UofG scientists fast-track research into COVID-19 and heart disease

Issued: Wed, 20 May 2020 13:00:11 BST

University of Glasgow researchers funded by the British Heart Foundation (BHF) in Scotland are supporting global efforts to combat Covid-19 and better understand its wider effects on people with heart and circulatory diseases.

A number of projects under the Scottish Government’s Rapid Research programme are underway, including two involving scientists from the BHF’s Centre for Research Excellence at the University of Glasgow.

Coronavirus image

Professor Rhian Touyz and her team are investigating if patients with high blood pressure suffer more severely when infected with coronavirus and whether certain blood pressure drugs aggravate or improve infection. Their findings are especially important in Scotland where almost a third of adults have high blood pressure.

People with heart and circulatory diseases are at increased risk from Covid-19. Professor Colin Berry’s study involves 160 patients who have been hospitalised with Covid-19 to assess for heart and lung injury using imaging scans, and related wellbeing. They will examine which patients are at risk of heart injury and why only some suffer heart problems.

Professor James Leiper, Associate Medical Director at the British Heart Foundation, said: “Covid-19 presents an unprecedented challenge for the cardiovascular research community. However, we also have a huge opportunity to harness the expertise of our scientists in Scotland and existing research infrastructure to better understand and tackle this new disease.

 

“Supporting people living with heart and circulatory diseases is our top priority. A better understanding of how Covid-19 affects the heart and circulatory system and the role it plays in disease severity may reveal key areas to help fight this devastating disease and ultimately save lives.” 
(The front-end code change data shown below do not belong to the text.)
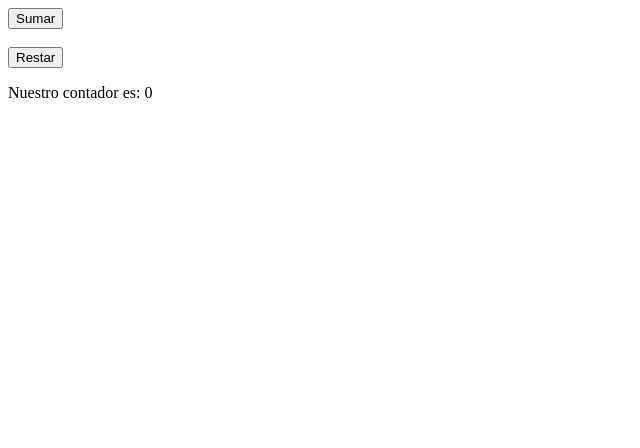
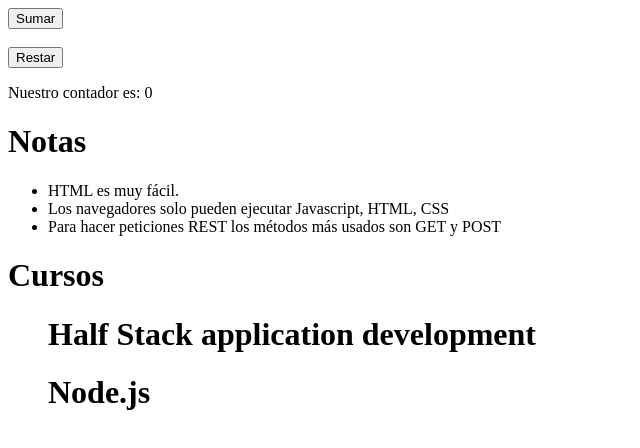
Before and after one commit to CesarGV/Introduccion_react, a React (Create React App) app: page / in a window 1280 px wide. Shown: the top 448 px of the page, without its empty margins (0-640 px from the left). Built offline with nearby package versions, Linux system fonts and the light colour scheme.

Commit message:
ADD: Courses component

```diff
--- a/src/App.js
+++ b/src/App.js
@@ -1,10 +1,80 @@
 import "./styles.css";
 import Counter from "./counter";
+import Notas from "./notas";
+import Cursos from "./cursos";
+
+const notes = [
+  {
+    id: 1,
+    content: "HTML es muy fácil.",
+    date: "2020-01-01",
+    important: true
+  },
+  {
+    id: 2,
+    content: "Los navegadores solo pueden ejecutar Javascript, HTML, CSS",
+    date: "2020-02-01",
+    important: false
+  },
+  {
+    id: 3,
+    content: "Para hacer peticiones REST los métodos más usados son GET y POST",
+    date: "2020-03-01",
+    important: false
+  }
+];
+
+const courses = [
+  {
+    name: "Half Stack application development",
+    id: 1,
+    parts: [
+      {
+        name: "Fundamentals of React",
+        exercises: 10,
+        id: 1
+      },
+      {
+        name: "Using props to pass data",
+        exercises: 7,
+        id: 2
+      },
+      {
+        name: "State of a component",
+        exercises: 14,
+        id: 3
+      },
+      {
+        name: "Redux",
+        exercises: 11,
+        id: 4
+      }
+    ]
+  },
+  {
+    name: "Node.js",
+    id: 2,
+    parts: [
+      {
+        name: "Routing",
+        exercises: 3,
+        id: 1
+      },
+      {
+        name: "Middlewares",
+        exercises: 7,
+        id: 2
+      }
+    ]
+  }
+];
 
 export default function App() {
   return (
     <div>
       <Counter />
+      <Notas notes={notes} />
+      <Cursos courses={courses} />
     </div>
   );
 }
--- /dev/null
+++ b/src/cursos.js
@@ -0,0 +1,27 @@
+import React from "react";
+
+const Curso = (props) => {
+  const { course } = props;
+  console.log(course);
+
+  return <li>{Curso.content}</li>;
+};
+
+const Cursos = (props) => {
+  const { courses } = props;
+
+  return (
+    <div>
+      <h1>Cursos</h1>
+      <ul>
+        <div>
+          {courses.map((course) => (
+            <h1>{course.name}</h1>
+          ))}
+        </div>
+      </ul>
+    </div>
+  );
+};
+
+export default Cursos;
--- /dev/null
+++ b/src/notas.js
@@ -0,0 +1,25 @@
+import React from "react";
+
+const Nota = (props) => {
+  const { note } = props;
+  console.log(note);
+
+  return <li>{note.content}</li>;
+};
+
+const Notas = (props) => {
+  const { notes } = props;
+
+  return (
+    <div>
+      <h1>Notas</h1>
+      <ul>
+        {notes.map((note) => (
+          <Nota key={note.id} note={note} />
+        ))}
+      </ul>
+    </div>
+  );
+};
+
+export default Notas;
```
Heart and circulatory diseases are risk factors for severe Covid-19 infection and can seriously affect patient outcomes. After dementia, coronary heart disease was the second most common pre-existing health condition recorded on death certificates for people who died with Covid-19 during April in Scotland, according to data from National Records Scotland. 

Professor Rhian Touyz, BHF Professor of Cardiovascular Medicine at the University of Glasgow, explains: “Findings from our study will provide important information on whether patients in Scotland with high blood pressure are at higher risk of getting Covid-19 than those who do not have high blood pressure. Our studies will also inform doctors on which blood pressure drugs are most useful in Covid-19 patients and will also clarify if some commonly used blood pressure drugs actually worsen the infection. Together we will gain new insights on how best to treat and manage Covid-19 patients with high blood pressure.”

Professor Colin Berry, Professor of Cardiology and Imaging at the University of Glasgow, and Golden Jubilee National Hospital Director of Research and Development, says: “Our study will answer whether patients who are recovering from Covid-19 have persisting problems in the heart and lungs. We need this information rapidly in order to guide the management of patients with persisting symptoms. The study will underpin scientific research in the longer term into why and how the SARS-CoV-2 virus affects the heart and blood vessels.”

Professor Dame Anna Dominiczak, Vice Principal of the University of Glasgow and Head of its College of Medical, Veterinary and Life Sciences, said: “I am incredibly proud that researchers across the University of Glasgow have been able to provide expertise and research to support the efforts in the fight against Covid-19.

“This new work undertaken by our scientists on hypertension, and other aspects of cardiovascular research, will add vital information about this virus and how it affects people with these underlying health conditions.”


Enquiries: ali.howard@glasgow.ac.uk or elizabeth.mcmeekin@glasgow.ac.uk / 0141 330 6557 or 0141 330 4831